On Friday I asked whether the killing of Osama bin Laden had altered the political landscape. Larry 3435 argued, with much vigor, that nothing has really changed:

Nothing will change because this, like everything Obama does, is a random lurch in a random direction. There will be no follow-through; no bold new direction. Why? Simply put, because Obama is a Chicago alderman who stumbled into the Oval Office. It is not a case of the emperor having no clothes, because everyone knew that the emperor had no clothes except the emperor himself. Chauncey Gardiner is a much better metaphor, but even that is not perfect because Chauncey Gardiner did not believe, or even understand, his own hype. At the end of the day, I think Obama is a Jackson Pollock painting — random ribbons of paint thrown at a canvas and widely acclaimed as great art. Obama has neither the exceptional intellect of Clinton or Nixon, nor the principled vision of Reagan or G.W. Bush. In fact, he does not even have the technocratic skills of Johnson or G.H.W. Bush. He is a lightweight who is out of his depth, and there will be no game changers in the Obama presidency because he has no game.
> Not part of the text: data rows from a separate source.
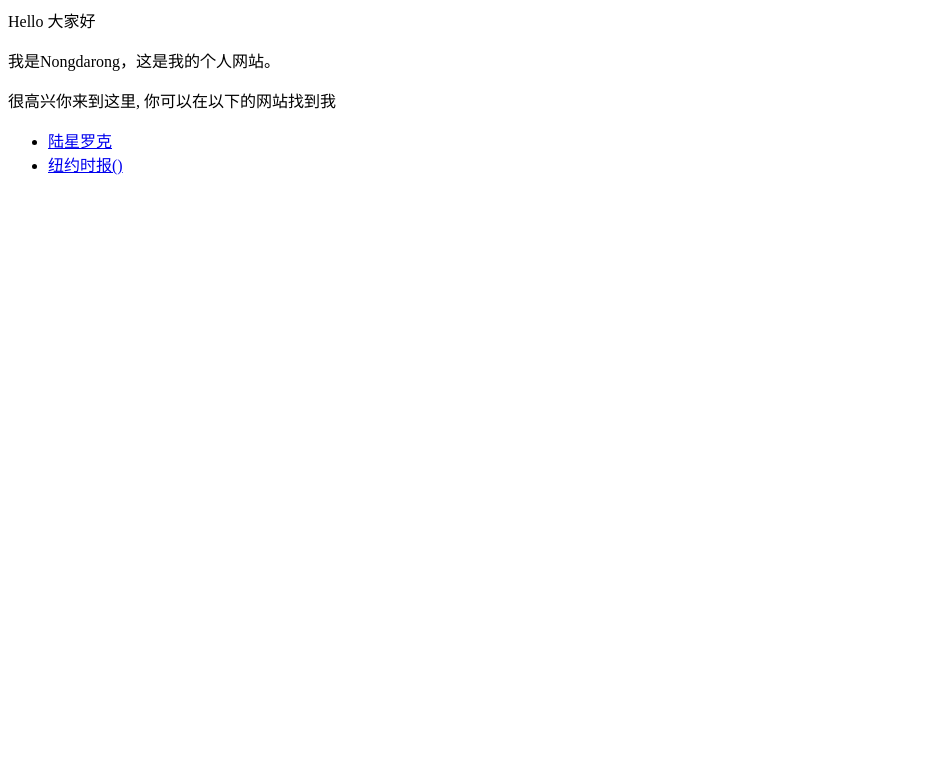
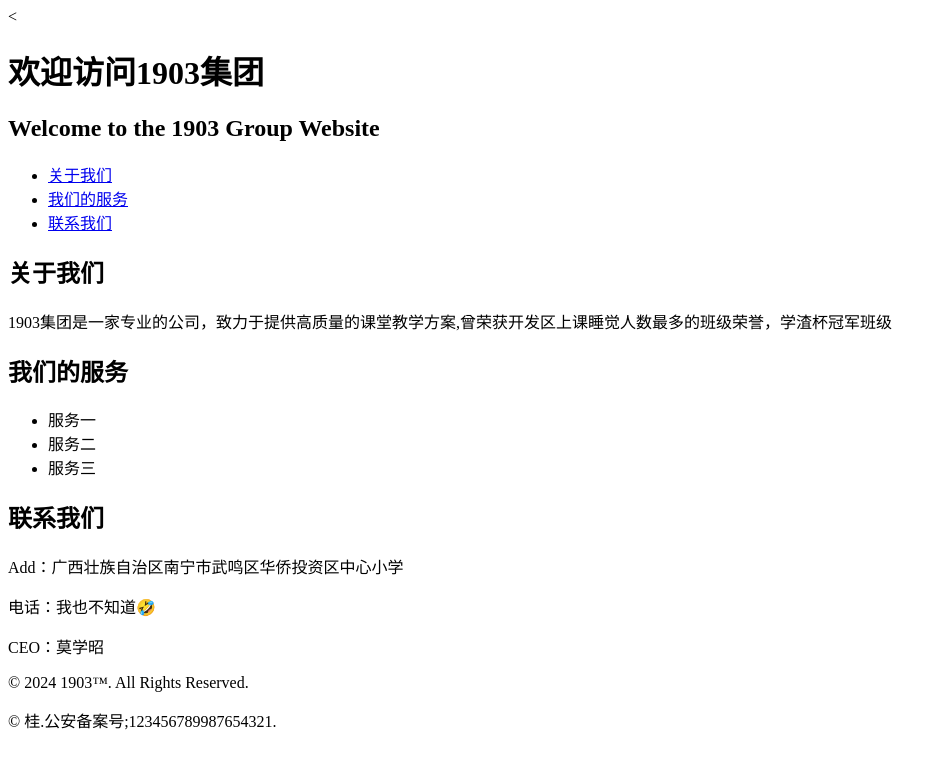
Before and after one commit to Nongdarong/Nongdarong.github.io, a plain HTML site: page index.html in a window 1280 px wide. Shown: the whole page, without its empty margins (0-946 px from the left). Drawn offline with Linux system fonts and the light colour scheme.

Commit message:
Update index.html

```diff
--- a/index.html
+++ b/index.html
@@ -1,8 +1,46 @@
-<p>Hello 大家好</p>
-<p>我是Nongdarong，这是我的个人网站。 </p>
-<p>很高兴你来到这里, 你可以在以下的网站找到我</p>
+<<!DOCTYPE html>
+<html lang="en">
+<head>
+    <meta charset="UTF-8">
+    <meta http-equiv="X-UA-Compatible" content="IE=edge">
+    <meta name="viewport" content="width=device-width, initial-scale=1.0">
+    <title>1903集团</title>
+     <title>Welcome to the 1903™ Group Website </title>
+</head>
+<body>
+    <header>
+        <h1>                             欢迎访问1903集团</h1>
+	<h2>	     Welcome to the 1903 Group Website</h2>
+    </header>
+    <nav>
+        <ul>
+            <li><a href="#about 1903 Group">关于我们</a></li>
+            <li><a href="#services">我们的服务</a></li>
+            <li><a href="#contact">联系我们</a></li>
+        </ul>
+    </nav>
+    <section id="about">
+        <h2>关于我们</h2>
+        <p>1903集团是一家专业的公司，致力于提供高质量的课堂教学方案,曾荣获开发区上课睡觉人数最多的班级荣誉，学渣杯冠军班级</p>
+    </section>
+    <section id="services">
+        <h2>我们的服务</h2>
+        <ul>
+            <li>服务一</li>
+            <li>服务二</li>
+            <li>服务三</li>
+        </ul>
+    </section>
+    <section id="contact">
+        <h2>联系我们</h2>
+        <p>Add：广西壮族自治区南宁市武鸣区华侨投资区中心小学</p>
+        <p>电话：我也不知道🤣</p>
+	<p>CEO：莫学昭</p>
 
-<ul>
-  <li> <a href="https://waystarroycompany.com/">陆星罗克</a> </li>
-  <li> <a href="https://www.chinadaily.com.cn/world/">纽约时报()</a> </li>
-</ul>
+    </section>
+    <footer>
+        <p>&copy; 2024 1903™. All Rights Reserved.</p>
+	 <p>&copy; 桂.公安备案号;123456789987654321.</p>
+    </footer>
+</body>
+</html>
```
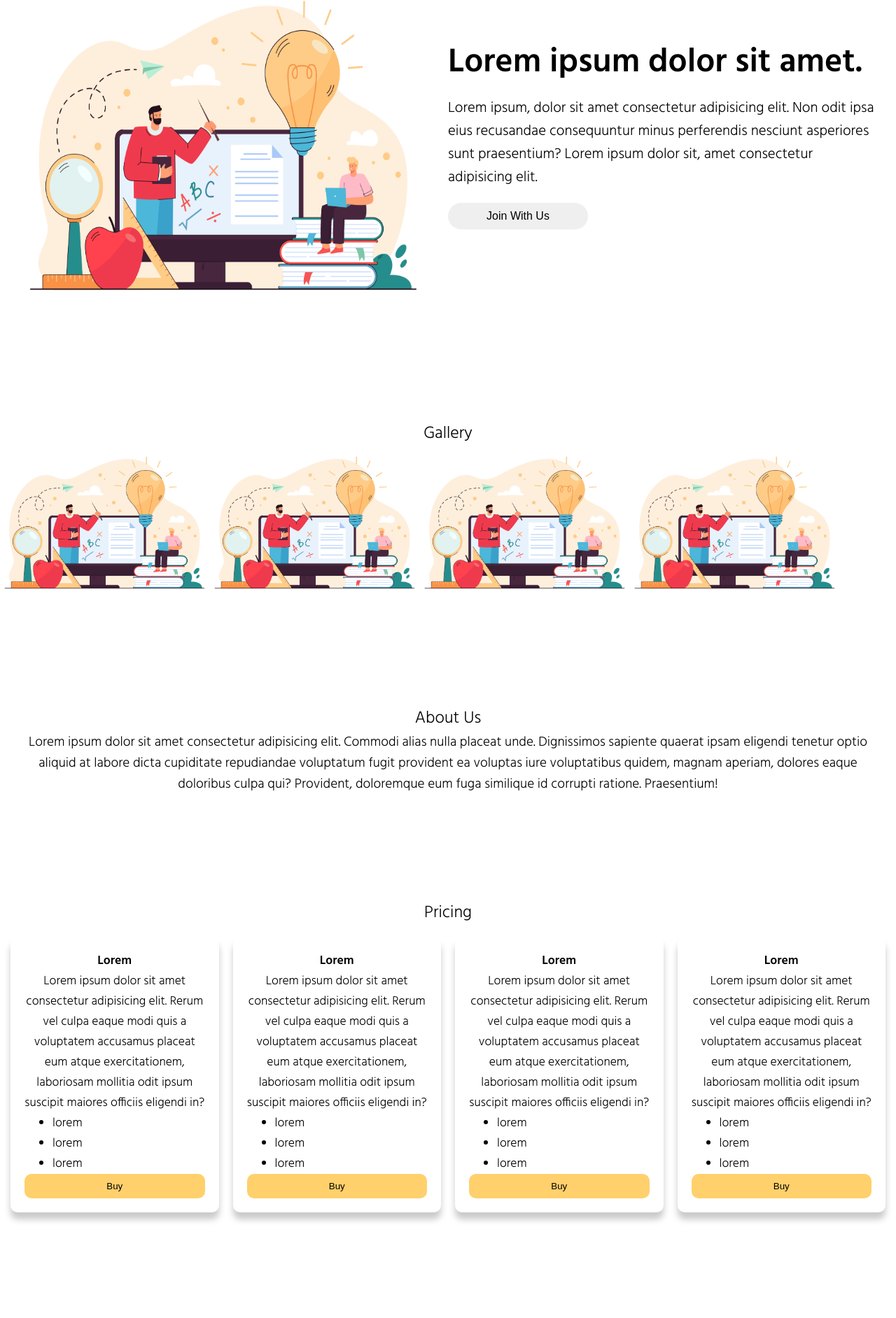
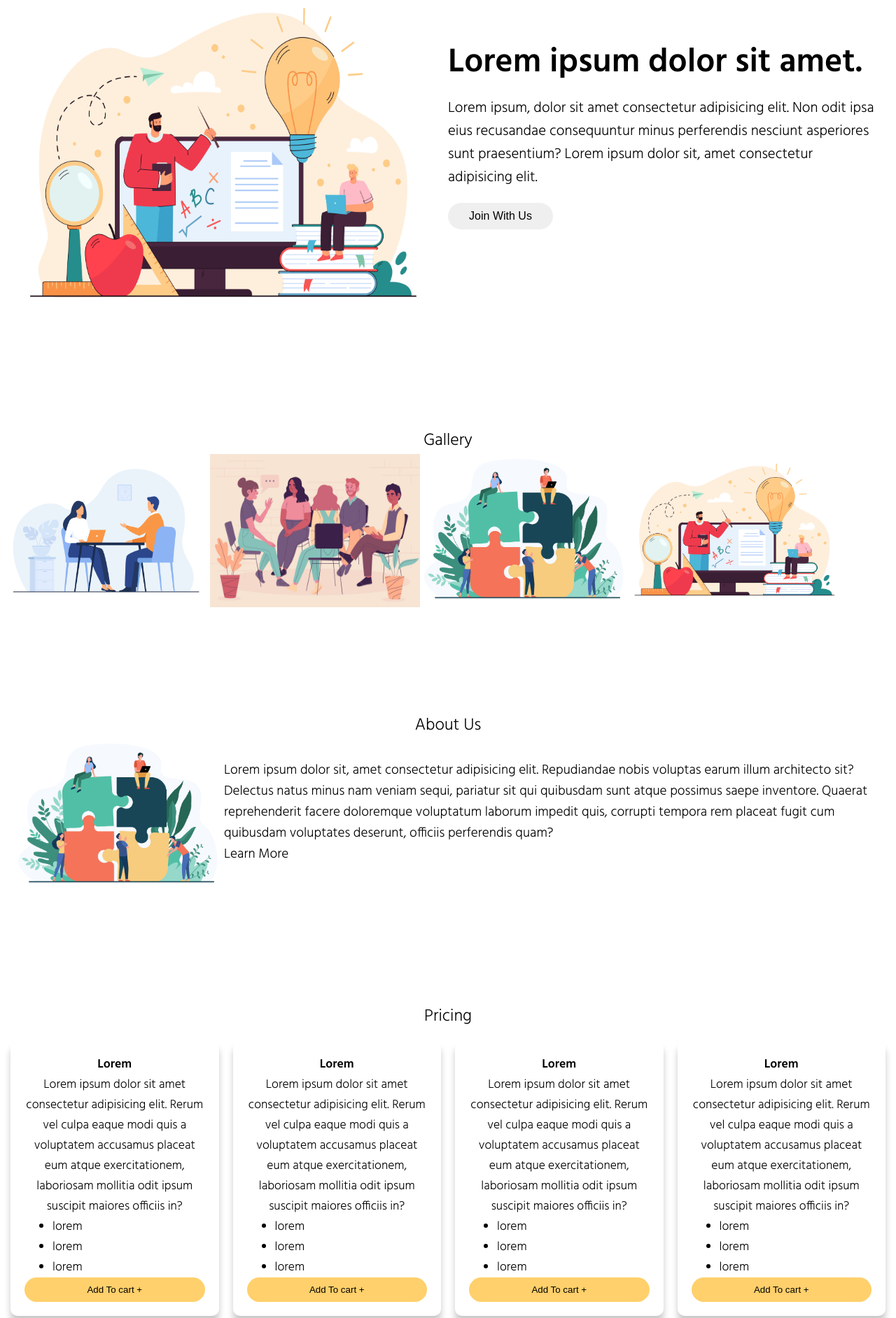
Before and after one commit to aliefadityanugraha/company-profile, a plain HTML site: page index.html in a window 1280 px wide. Shown: the part 99-1983 px from the top of the page at 70% size. Drawn offline with Linux system fonts and the light colour scheme.

Commit message:
revisi about

```diff
--- a/css/style.css
+++ b/css/style.css
@@ -56,7 +56,7 @@ section {
 section img {
   width: 580px;
   height: 480px;
-  margin: 20px 0px 0px 30px;
+  margin: 30px 0px 0px 30px;
 }
 section div h2 {
   padding: 100px 30px 10px 30px;
@@ -67,8 +67,8 @@ section div p {
   padding: 0px 30px;
 }
 section button {
-  width: 200px;
-  padding: 10px 30px;
+  width: 150px;
+  padding: 10px 0px;
   border-radius: 20px;
   border: 0;
   margin: 20px 0px 0px 30px;
@@ -90,9 +90,16 @@ h3 {
   width: 300px;
 }
 .about {
+  display: flex;
   padding: 0px 20px;
-  text-align: center;
+  text-align: left;
   font-size: 1.2em;
+}
+.about .image img {
+  width: 300px;
+}
+.about p {
+  padding: 30px 0px 0px 0px;
 }
 .pricing {
   padding: 0;
@@ -119,7 +126,7 @@ h3 {
   background-color: hsl(41, 100%, 71%);
   width: 100%;
   border: 0;
-  border-radius: 10px;
+  border-radius: 20px;
 }
 .price button:hover {
   background: hsl(41, 100%, 86%);
@@ -142,7 +149,7 @@ textarea {
   font-family: Hind, Verdana, Tahoma, sans-serif;
   display: block;
   width: 100%;
-  padding: 15px 40px;
+  padding: 10px 40px;
   border: 0;
   border-radius: 50px;
   background-color: rgba(236, 236, 236, 0.438);
@@ -157,7 +164,7 @@ textarea {
   background-color: hsl(41, 100%, 71%);
   width: 100%;
   border: 0;
-  border-radius: 10px;
+  border-radius: 20px;
 }
 .contact button:hover {
   background: hsl(41, 100%, 86%);
@@ -206,11 +213,13 @@ footer .copy {
     width: 100%;
   }
   section button {
-    width: 100%;
-    padding: 20px 0px;
+    display: block;
+    margin: auto;
+    width: 150px;
+    padding: 10px 0px;
     border-radius: 20px;
     border: 0;
-    margin: 20px 0px 0px 0px;
+    /* margin: 20px 0px 0px 0px; */
     font-size: 1em;
   }
   .pricing {
@@ -222,4 +231,10 @@ footer .copy {
   .contact {
     width: 100%;
   }
+  .about {
+    display: block;
+  }
+  .about .image img {
+    width: 100%;
+  }
 }
--- a/index.html
+++ b/index.html
@@ -40,20 +40,21 @@
 
     <h3 id="gallery">Gallery</h3>
     <div class="gallery">
-      <img src="img/thumbnail.jpg" alt="" />
-      <img src="img/thumbnail.jpg" alt="" />
-      <img src="img/thumbnail.jpg" alt="" />
+      <img src="img/1.jpg" alt="" />
+      <img src="img/2.jpg" alt="" />
+      <img src="img/3.jpg" alt="" />
       <img src="img/thumbnail.jpg" alt="" />
     </div>
 
     <h3 id="about">About Us</h3>
     <div class="about">
-      Lorem ipsum dolor sit amet consectetur adipisicing elit. Commodi alias
-      nulla placeat unde. Dignissimos sapiente quaerat ipsam eligendi tenetur
-      optio aliquid at labore dicta cupiditate repudiandae voluptatum fugit
-      provident ea voluptas iure voluptatibus quidem, magnam aperiam, dolores
-      eaque doloribus culpa qui? Provident, doloremque eum fuga similique id
-      corrupti ratione. Praesentium!
+      <div class="image">
+        <img src="img/3.jpg" alt="">
+      </div>
+      <p>Lorem ipsum dolor sit, amet consectetur adipisicing elit. Repudiandae nobis voluptas earum illum architecto sit? Delectus natus minus nam veniam sequi, pariatur sit qui quibusdam sunt atque possimus saepe inventore. Quaerat reprehenderit facere doloremque voluptatum laborum impedit quis, corrupti tempora rem placeat fugit cum quibusdam voluptates deserunt, officiis perferendis quam?
+        <br>
+      <a href="">Learn More</a>
+      </p>
     </div>
 
     <h3 id="pricing">Pricing</h3>
@@ -64,14 +65,14 @@
           Lorem ipsum dolor sit amet consectetur adipisicing elit. Rerum vel
           culpa eaque modi quis a voluptatem accusamus placeat eum atque
           exercitationem, laboriosam mollitia odit ipsum suscipit maiores
-          officiis eligendi in?
+          officiis in?
            <ul>
             <li>lorem</li>
             <li>lorem</li>
             <li>lorem</li>
           </ul>
         </p>
-        <button type="submit">Buy</button>
+        <button type="submit">Add To cart +</button>
       </div>
       <div class="price">
         <h4>Lorem</h4>
@@ -79,14 +80,14 @@
           Lorem ipsum dolor sit amet consectetur adipisicing elit. Rerum vel
           culpa eaque modi quis a voluptatem accusamus placeat eum atque
           exercitationem, laboriosam mollitia odit ipsum suscipit maiores
-          officiis eligendi in?
+          officiis in?
           <ul>
             <li>lorem</li>
             <li>lorem</li>
             <li>lorem</li>
           </ul>
         </p>
-        <button type="submit">Buy</button>
+        <button type="submit">Add To cart +</button>
       </div>
       <div class="price">
         <h4>Lorem</h4>
@@ -94,14 +95,14 @@
           Lorem ipsum dolor sit amet consectetur adipisicing elit. Rerum vel
           culpa eaque modi quis a voluptatem accusamus placeat eum atque
           exercitationem, laboriosam mollitia odit ipsum suscipit maiores
-          officiis eligendi in?
+          officiis in?
            <ul>
             <li>lorem</li>
             <li>lorem</li>
             <li>lorem</li>
           </ul>
         </p>
-        <button type="submit">Buy</button>
+        <button type="submit">Add To cart +</button>
       </div>
       <div class="price">
         <h4>Lorem</h4>
@@ -109,14 +110,14 @@
           Lorem ipsum dolor sit amet consectetur adipisicing elit. Rerum vel
           culpa eaque modi quis a voluptatem accusamus placeat eum atque
           exercitationem, laboriosam mollitia odit ipsum suscipit maiores
-          officiis eligendi in?
+          officiis in?
            <ul>
             <li>lorem</li>
             <li>lorem</li>
             <li>lorem</li>
           </ul>
         </p>
-        <button type="submit">Buy</button>
+        <button type="submit">Add To cart +</button>
       </div>
     </div>
 
@@ -164,16 +165,20 @@
         </p>
         <ul>
           <li>
-            <a href="https://www.freepik.com/vectors/business"
-              >Business vector created by pch.vector - www.freepik.com</a
-            >
+            <a href="https://www.freepik.com/vectors/business">Business vector created by pch.vector - www.freepik.com</a>
           </li>
           <li>
-            <a href="https://fonts.google.com/specimen/Hind?query=hind"
-              >Font by Google Fonts</a
-            >
+            <a href='https://www.freepik.com/vectors/computer'>Computer vector created by pch.vector - www.freepik.com</a>
           </li>
-          <li><a href="https://icons8.com/icon/117520/company">Company icon by Icons8</a></li>
+          <li>
+            <a href='https://www.freepik.com/vectors/people'>People vector created by pikisuperstar - www.freepik.com</a>
+          </li>
+          <li>
+            <a href="https://fonts.google.com/specimen/Hind?query=hind">Font by Google Fonts</a>
+          </li>
+          <li>
+            <a href="https://icons8.com/icon/117520/company">Company icon by Icons8</a>
+          </li>
         </ul>
       </div>
       <div class="copy">
```
Also changed, not shown: img/1.jpg (added), img/2.jpg (added), img/3.jpg (added).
Other readers thought a foreign policy shift could be in the offing. Rotomontade writes:

President Obama undoubtedly improved his electoral prospects with bin Laden’s killing. It improves his position with those who have been concerned with his defense policies and instincts. This triumph, while real, will not be large or decisive in the 2012 election and will, to some degree, be contingent on the handling of the wars and any other foreign policy issues that arise between now and the election.

On this I am with readers such as DonMega who argue that bin Laden’s death doesn’t represent a tetonic shift:

From a political perspective, there has been one notable change. The president and his party now have something positive to talk about. Unfortunately for the president and his party, however, the power of the bin Laden story is ephemeral. Bin Laden’s death does not impact our high unemployment numbers or our low economic growth rates. Bin Laden’s death does not inform who has the better approach to addressing our fiscal crisis. Bin Laden’s death does not establish a proactive geopolitical strategy in place of the reactive tactical approach the president has employed. These are the issues the 2012 election will turn on. As we move further into the election season, the impact of bin Laden’s death will correspondingly diminish.

It does, however, behoove Republicans to make the arguments on both foreign and domestic policy that Obama’s record as a whole doesn’t warrant his reelection.